- _Task objective_:
Please return every line of the records that contains the word "Nyay".

--- START ---

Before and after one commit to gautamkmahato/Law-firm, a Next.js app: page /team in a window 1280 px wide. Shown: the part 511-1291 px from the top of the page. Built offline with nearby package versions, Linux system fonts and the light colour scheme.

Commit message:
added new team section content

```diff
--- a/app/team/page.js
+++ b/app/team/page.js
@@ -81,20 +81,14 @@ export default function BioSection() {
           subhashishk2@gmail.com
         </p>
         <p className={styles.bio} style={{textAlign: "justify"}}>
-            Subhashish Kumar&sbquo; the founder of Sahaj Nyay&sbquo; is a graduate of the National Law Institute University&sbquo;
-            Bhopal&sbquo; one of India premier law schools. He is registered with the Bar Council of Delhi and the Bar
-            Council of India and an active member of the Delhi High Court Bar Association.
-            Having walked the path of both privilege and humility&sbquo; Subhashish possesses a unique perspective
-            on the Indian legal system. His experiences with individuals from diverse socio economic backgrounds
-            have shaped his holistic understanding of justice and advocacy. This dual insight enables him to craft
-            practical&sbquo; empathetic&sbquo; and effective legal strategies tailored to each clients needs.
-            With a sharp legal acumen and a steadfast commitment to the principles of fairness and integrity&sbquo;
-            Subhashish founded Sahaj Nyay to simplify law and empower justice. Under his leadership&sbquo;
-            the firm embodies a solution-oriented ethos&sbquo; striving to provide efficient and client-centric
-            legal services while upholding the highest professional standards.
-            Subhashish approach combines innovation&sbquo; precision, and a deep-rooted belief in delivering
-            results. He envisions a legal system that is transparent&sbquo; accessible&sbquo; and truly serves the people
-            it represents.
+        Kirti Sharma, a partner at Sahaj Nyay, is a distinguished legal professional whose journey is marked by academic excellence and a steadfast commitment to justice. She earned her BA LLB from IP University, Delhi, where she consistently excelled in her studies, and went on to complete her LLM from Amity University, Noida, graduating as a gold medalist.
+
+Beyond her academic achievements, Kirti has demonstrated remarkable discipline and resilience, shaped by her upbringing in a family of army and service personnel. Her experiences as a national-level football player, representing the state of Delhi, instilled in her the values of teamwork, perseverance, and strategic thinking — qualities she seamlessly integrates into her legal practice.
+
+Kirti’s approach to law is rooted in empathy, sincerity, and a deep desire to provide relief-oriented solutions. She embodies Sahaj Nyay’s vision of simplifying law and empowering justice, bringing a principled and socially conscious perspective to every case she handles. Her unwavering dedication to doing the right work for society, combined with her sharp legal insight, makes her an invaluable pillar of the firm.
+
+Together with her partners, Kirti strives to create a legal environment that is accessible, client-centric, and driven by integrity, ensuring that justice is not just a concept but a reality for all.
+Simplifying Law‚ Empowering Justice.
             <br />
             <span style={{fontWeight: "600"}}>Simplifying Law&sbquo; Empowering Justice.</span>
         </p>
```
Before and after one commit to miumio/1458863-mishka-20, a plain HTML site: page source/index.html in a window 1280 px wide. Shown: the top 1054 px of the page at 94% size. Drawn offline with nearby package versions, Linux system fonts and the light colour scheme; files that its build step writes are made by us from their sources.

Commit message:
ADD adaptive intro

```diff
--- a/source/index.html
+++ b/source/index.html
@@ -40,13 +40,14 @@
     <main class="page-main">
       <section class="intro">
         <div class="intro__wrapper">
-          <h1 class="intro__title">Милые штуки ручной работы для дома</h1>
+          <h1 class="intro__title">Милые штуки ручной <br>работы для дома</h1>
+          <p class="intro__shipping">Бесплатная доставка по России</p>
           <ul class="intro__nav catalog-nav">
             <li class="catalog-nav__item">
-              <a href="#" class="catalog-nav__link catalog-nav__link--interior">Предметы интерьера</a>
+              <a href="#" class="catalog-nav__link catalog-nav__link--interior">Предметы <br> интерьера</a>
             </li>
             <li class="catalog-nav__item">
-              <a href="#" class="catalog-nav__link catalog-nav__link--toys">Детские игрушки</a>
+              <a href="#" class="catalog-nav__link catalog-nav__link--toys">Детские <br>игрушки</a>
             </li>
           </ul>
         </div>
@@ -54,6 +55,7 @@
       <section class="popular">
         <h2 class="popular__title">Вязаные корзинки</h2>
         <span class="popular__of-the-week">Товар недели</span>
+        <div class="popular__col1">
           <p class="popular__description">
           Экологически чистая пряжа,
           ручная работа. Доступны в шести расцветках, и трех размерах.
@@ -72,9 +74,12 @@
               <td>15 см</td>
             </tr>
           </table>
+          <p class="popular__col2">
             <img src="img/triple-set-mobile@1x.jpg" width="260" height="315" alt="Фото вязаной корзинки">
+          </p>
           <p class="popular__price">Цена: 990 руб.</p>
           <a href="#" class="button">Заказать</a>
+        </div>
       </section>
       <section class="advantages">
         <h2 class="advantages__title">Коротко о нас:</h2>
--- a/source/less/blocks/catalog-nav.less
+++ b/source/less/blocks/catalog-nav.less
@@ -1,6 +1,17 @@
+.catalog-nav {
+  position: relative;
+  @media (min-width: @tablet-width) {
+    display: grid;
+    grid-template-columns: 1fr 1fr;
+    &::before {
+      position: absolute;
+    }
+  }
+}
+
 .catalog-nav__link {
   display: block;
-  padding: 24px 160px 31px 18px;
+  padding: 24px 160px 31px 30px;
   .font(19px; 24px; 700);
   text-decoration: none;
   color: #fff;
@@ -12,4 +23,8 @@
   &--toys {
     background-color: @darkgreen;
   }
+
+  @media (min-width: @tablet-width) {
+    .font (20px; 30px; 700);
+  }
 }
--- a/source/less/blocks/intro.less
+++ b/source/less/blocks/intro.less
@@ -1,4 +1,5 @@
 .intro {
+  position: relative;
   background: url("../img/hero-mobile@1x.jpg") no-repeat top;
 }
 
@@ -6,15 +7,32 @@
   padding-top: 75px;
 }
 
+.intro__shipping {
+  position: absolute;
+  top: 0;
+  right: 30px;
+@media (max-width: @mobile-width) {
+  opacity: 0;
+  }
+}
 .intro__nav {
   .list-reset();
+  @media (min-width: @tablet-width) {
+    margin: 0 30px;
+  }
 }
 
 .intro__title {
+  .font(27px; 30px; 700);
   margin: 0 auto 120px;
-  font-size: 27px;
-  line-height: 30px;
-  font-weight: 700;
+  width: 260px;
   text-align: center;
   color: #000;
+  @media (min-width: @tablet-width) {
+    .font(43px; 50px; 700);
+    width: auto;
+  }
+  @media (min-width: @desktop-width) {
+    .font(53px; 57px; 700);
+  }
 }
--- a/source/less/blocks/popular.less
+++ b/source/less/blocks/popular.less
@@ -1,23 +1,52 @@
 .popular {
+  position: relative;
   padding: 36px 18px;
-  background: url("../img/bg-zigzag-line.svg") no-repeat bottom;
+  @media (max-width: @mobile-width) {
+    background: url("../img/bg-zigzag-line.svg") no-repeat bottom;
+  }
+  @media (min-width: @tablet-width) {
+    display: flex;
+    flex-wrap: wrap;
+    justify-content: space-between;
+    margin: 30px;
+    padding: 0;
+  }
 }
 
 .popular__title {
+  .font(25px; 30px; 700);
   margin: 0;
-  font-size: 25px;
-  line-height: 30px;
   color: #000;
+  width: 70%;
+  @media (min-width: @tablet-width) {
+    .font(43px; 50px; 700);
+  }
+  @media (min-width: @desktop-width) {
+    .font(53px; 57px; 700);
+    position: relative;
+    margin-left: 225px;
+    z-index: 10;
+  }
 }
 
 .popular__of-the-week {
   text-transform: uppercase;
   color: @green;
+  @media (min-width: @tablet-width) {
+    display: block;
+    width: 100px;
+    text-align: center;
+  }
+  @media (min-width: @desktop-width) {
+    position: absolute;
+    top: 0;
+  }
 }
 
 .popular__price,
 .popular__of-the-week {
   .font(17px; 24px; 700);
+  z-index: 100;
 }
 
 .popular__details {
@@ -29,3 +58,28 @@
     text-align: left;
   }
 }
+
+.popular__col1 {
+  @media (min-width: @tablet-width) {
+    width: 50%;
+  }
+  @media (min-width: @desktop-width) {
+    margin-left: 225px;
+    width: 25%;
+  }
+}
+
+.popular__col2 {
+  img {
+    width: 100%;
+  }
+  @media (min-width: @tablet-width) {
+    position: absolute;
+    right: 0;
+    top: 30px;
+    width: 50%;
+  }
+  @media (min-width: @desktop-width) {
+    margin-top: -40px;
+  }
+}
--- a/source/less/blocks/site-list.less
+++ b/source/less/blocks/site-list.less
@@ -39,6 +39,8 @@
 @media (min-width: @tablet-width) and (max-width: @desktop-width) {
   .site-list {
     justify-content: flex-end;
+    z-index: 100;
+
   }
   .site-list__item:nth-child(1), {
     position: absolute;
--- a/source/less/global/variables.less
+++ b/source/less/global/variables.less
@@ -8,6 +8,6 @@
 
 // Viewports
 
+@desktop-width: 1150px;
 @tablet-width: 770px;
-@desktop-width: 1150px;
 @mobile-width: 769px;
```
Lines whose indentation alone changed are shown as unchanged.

--- END ---

- _The completed task_:
-            Subhashish Kumar&sbquo; the founder of Sahaj Nyay&sbquo; is a graduate of the National Law Institute University&sbquo;
-            Subhashish founded Sahaj Nyay to simplify law and empower justice. Under his leadership&sbquo;
+        Kirti Sharma, a partner at Sahaj Nyay, is a distinguished legal professional whose journey is marked by academic excellence and a steadfast commitment to justice. She earned her BA LLB from IP University, Delhi, where she consistently excelled in her studies, and went on to complete her LLM from Amity University, Noida, graduating as a gold medalist.
+Kirti’s approach to law is rooted in empathy, sincerity, and a deep desire to provide relief-oriented solutions. She embodies Sahaj Nyay’s vision of simplifying law and empowering justice, bringing a principled and socially conscious perspective to every case she handles. Her unwavering dedication to doing the right work for society, combined with her sharp legal insight, makes her an invaluable pillar of the firm.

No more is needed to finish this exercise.